■ EXERCISE: Only the lines holding "source" are wanted. Copy every one from the records below.

[Records excerpted from a collection]
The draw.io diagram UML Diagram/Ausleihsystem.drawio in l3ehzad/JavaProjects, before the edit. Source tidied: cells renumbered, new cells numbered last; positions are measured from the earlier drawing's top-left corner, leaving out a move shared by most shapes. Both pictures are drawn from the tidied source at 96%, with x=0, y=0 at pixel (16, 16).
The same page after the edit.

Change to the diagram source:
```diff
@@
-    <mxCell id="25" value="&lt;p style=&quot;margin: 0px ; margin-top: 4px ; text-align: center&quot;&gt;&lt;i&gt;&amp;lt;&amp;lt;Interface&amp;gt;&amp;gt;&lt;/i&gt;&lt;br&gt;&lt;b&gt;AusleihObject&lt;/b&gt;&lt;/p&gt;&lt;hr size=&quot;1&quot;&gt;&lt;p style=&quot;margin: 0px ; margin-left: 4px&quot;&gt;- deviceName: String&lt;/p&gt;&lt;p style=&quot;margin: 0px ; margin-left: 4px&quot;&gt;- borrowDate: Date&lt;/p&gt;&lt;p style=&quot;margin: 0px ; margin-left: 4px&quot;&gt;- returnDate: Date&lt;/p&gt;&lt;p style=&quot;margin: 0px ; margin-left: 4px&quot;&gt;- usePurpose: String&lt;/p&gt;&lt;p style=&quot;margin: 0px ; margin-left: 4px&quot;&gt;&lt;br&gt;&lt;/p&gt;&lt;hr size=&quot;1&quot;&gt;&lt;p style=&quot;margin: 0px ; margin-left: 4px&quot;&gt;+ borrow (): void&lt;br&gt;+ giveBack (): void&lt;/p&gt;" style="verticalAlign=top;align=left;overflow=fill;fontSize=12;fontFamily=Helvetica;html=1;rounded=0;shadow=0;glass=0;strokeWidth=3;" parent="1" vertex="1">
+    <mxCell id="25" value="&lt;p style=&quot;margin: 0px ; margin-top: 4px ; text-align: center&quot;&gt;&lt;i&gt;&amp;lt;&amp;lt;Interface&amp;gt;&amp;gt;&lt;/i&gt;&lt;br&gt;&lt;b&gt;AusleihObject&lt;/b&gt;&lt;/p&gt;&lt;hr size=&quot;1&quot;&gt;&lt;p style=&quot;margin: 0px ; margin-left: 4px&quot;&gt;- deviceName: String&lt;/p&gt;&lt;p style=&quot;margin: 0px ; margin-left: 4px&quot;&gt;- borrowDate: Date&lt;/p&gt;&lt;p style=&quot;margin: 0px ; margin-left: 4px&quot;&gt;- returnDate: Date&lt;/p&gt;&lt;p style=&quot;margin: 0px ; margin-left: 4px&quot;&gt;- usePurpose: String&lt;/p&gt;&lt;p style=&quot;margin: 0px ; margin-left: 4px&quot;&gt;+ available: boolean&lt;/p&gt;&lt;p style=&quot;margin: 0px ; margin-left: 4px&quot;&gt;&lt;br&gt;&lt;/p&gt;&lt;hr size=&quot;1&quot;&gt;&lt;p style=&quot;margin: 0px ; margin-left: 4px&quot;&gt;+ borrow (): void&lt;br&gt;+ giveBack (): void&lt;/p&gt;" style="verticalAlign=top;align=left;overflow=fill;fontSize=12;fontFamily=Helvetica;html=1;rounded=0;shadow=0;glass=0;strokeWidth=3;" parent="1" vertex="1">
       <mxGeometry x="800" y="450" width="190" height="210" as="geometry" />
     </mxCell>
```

■ OUTPUT OF THE TASK:
The draw.io diagram UML Diagram/Ausleihsystem.drawio in l3ehzad/JavaProjects, before the edit. Source tidied: cells renumbered, new cells numbered last; positions are measured from the earlier drawing's top-left corner, leaving out a move shared by most shapes. Both pictures are drawn from the tidied source at 96%, with x=0, y=0 at pixel (16, 16).
Change to the diagram source:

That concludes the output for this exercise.